“Despite its relentless focus on political events, The Red Wheel paradoxically instructs that politics is not the most important thing in life. To the contrary, the main cause of political horror is the overvaluing of politics itself. It is supremely dangerous to presume that if only the right social system could be established, life’s fundamental problems would be resolved. Like the great realist novelists of the nineteenth century, Solzhenitsyn believed that.” —The New York Review of Books
How could you not light up at the thought that you were taking part in Russia’s moments of greatness! While Russia’s future was diving in and out of the hidden swell of negotiations in the Tsar’s train car in Pskov, the engineer Lomonosov was pacing from office to office, from telephone to telephone—taking tiger-claw steps, his boot seeming to grab a piece of the floor each time it separated from it—but mostly to the telegraph, which was still connected to Pskov. Sitting at the other end was a railway inspector who had traveled with Guchkov to secure the road and who was recounting various minutiae from his observations.
This moment—dreamed of, longed for, by so many generations of the Russian intelligentsia, so many revolutionaries who had gone into exile or emigration, this fantastic, unattainable moment—here it had come and was passing in muffled obscurity inside a shuttered train car at the half-dark Pskov train station. How could the former little cadet and student railroader Yuri Lomonosov have imagined that he might be the first man in the Russian capital to catch—snatch—the news of the despot’s abdication and cast it on the waves of a free and exultant Russia! (And would people remember his service?) Right now, Yuri Vladimirovich was reveling in each look, each move, each joke of his, each grasp of the receiver, each fingering of the streaming tape.
In the Tauride Palace, people were terribly agitated, waiting, but they had no direct connection to Pskov. Rodzyanko ordered that the act of abdication, as soon as it appeared, be transmitted by telegraph in code to the Ministry of Roads and Railways and from there by telephone to the Tauride Palace.
While Bublikov, badly wounded over not having been appointed minister, and maybe even especially for that reason, ordered that the first substantive tape from Pskov be delivered to him in his office first.
And so, after Pskov reported that the deputies had left the imperial train, Bublikov stood by the telegraph to await what was to follow.

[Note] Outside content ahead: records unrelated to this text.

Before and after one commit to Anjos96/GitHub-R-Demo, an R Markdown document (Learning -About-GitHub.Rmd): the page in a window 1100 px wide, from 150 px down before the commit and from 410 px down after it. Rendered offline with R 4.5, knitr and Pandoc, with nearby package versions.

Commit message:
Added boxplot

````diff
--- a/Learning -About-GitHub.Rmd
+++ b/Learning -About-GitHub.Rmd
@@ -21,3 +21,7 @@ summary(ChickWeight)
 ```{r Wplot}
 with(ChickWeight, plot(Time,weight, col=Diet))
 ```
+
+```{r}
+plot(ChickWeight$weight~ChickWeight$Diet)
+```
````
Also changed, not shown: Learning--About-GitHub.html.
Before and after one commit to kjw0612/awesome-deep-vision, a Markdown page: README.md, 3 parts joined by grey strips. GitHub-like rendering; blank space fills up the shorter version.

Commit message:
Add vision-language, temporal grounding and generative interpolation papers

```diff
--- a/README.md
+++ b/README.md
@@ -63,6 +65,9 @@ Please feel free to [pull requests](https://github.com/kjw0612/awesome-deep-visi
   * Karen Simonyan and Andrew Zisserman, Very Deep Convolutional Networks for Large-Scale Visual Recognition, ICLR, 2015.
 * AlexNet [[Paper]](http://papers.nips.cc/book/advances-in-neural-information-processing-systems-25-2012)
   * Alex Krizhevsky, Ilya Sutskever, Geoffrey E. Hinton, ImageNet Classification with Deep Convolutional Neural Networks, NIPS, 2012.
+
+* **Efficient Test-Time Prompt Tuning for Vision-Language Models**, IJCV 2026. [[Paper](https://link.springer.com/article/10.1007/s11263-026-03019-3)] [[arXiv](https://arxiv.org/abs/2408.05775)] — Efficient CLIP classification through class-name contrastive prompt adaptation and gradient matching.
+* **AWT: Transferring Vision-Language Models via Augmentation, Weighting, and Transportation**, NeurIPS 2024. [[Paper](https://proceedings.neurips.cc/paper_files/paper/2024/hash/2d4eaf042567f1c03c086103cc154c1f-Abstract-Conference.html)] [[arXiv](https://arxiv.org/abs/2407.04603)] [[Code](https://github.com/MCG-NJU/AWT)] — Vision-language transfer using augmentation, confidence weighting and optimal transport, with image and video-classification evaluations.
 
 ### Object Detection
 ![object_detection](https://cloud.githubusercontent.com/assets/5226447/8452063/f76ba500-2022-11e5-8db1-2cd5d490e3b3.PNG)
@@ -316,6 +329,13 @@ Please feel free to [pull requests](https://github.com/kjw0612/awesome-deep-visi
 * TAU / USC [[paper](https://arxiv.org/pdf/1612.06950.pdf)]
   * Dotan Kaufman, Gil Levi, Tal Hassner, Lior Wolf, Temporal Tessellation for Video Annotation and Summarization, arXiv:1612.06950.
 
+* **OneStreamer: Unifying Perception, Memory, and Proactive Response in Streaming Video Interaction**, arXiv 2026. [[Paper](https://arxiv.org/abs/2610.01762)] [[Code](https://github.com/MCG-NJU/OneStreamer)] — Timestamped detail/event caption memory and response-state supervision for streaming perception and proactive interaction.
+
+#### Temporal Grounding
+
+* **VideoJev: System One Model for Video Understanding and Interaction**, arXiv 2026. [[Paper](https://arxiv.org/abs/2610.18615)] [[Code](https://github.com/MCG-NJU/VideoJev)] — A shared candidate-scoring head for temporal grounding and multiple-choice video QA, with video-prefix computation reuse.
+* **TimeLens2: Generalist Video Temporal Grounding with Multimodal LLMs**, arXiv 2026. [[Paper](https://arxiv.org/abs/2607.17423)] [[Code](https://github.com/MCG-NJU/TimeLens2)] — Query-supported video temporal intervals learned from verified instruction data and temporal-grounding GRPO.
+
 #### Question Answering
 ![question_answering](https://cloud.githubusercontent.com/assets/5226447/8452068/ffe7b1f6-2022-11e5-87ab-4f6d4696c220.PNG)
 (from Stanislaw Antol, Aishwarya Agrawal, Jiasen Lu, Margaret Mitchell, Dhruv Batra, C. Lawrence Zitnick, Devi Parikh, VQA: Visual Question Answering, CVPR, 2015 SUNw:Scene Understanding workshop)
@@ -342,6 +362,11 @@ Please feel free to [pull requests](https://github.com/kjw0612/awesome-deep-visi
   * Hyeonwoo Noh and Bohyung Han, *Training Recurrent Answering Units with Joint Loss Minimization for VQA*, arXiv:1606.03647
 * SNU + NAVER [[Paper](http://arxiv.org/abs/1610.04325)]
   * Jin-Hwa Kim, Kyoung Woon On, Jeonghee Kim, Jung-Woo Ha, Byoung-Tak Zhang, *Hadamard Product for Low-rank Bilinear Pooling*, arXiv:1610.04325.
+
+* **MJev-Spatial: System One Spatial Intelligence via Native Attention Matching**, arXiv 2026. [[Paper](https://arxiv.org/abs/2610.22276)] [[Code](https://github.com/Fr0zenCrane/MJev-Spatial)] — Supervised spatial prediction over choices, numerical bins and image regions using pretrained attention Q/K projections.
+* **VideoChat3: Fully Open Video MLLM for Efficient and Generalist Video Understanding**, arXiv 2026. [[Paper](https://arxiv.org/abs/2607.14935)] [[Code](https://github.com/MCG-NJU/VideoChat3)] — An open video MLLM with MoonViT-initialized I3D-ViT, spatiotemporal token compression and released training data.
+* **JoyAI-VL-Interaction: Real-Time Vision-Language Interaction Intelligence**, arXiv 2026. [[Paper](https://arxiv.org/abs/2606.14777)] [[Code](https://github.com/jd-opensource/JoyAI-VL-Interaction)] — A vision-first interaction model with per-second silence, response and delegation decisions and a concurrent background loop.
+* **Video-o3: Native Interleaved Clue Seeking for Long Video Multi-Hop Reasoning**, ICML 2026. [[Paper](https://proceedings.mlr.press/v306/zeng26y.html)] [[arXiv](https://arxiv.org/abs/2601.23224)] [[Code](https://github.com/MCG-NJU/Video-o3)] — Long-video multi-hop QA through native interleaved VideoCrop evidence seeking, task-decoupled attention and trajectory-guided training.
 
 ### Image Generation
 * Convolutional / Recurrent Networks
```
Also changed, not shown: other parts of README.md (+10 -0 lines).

Another half-hour’s anguish ensued. No tape. He’d refused? Hadn’t abdicated? There, in Pskov, they already knew but weren’t reporting anything. Or they were encoding.
At last, it came! Bublikov took it and carried away the secret. Without opening his door, without sharing—he himself would be the first to transmit it to someone in the Tauride Palace.
Finally he shared it with Lomonosov as a reward. It was a brief telegram from Guchkov to Rodzyanko: “Assent obtained”! But until the Manifesto itself came in, mum’s the word.
So there would be no chance to cast it on the Russian waves, except to whisper to loyal colleagues like Rulevsky or Sosnovsky. Lomonosov didn’t get to strike.
Sic transit . . .! Here he’d been the emperor of a great country, and now in the blink of an eye he’d become a former emperor and no longer would elicit obsequiousness, respect, or regret in anyone.
The tape started flowing again, not encoded, but not about abdication at all. Pskov was asking, on Guchkov’s instruction, to assign the imperial train a route to GHQ.
Lomonosov exploded. They’ve lost their minds! How can an abdicated despot be allowed to go to GHQ? And have the entire army handed over to him? This was another coup!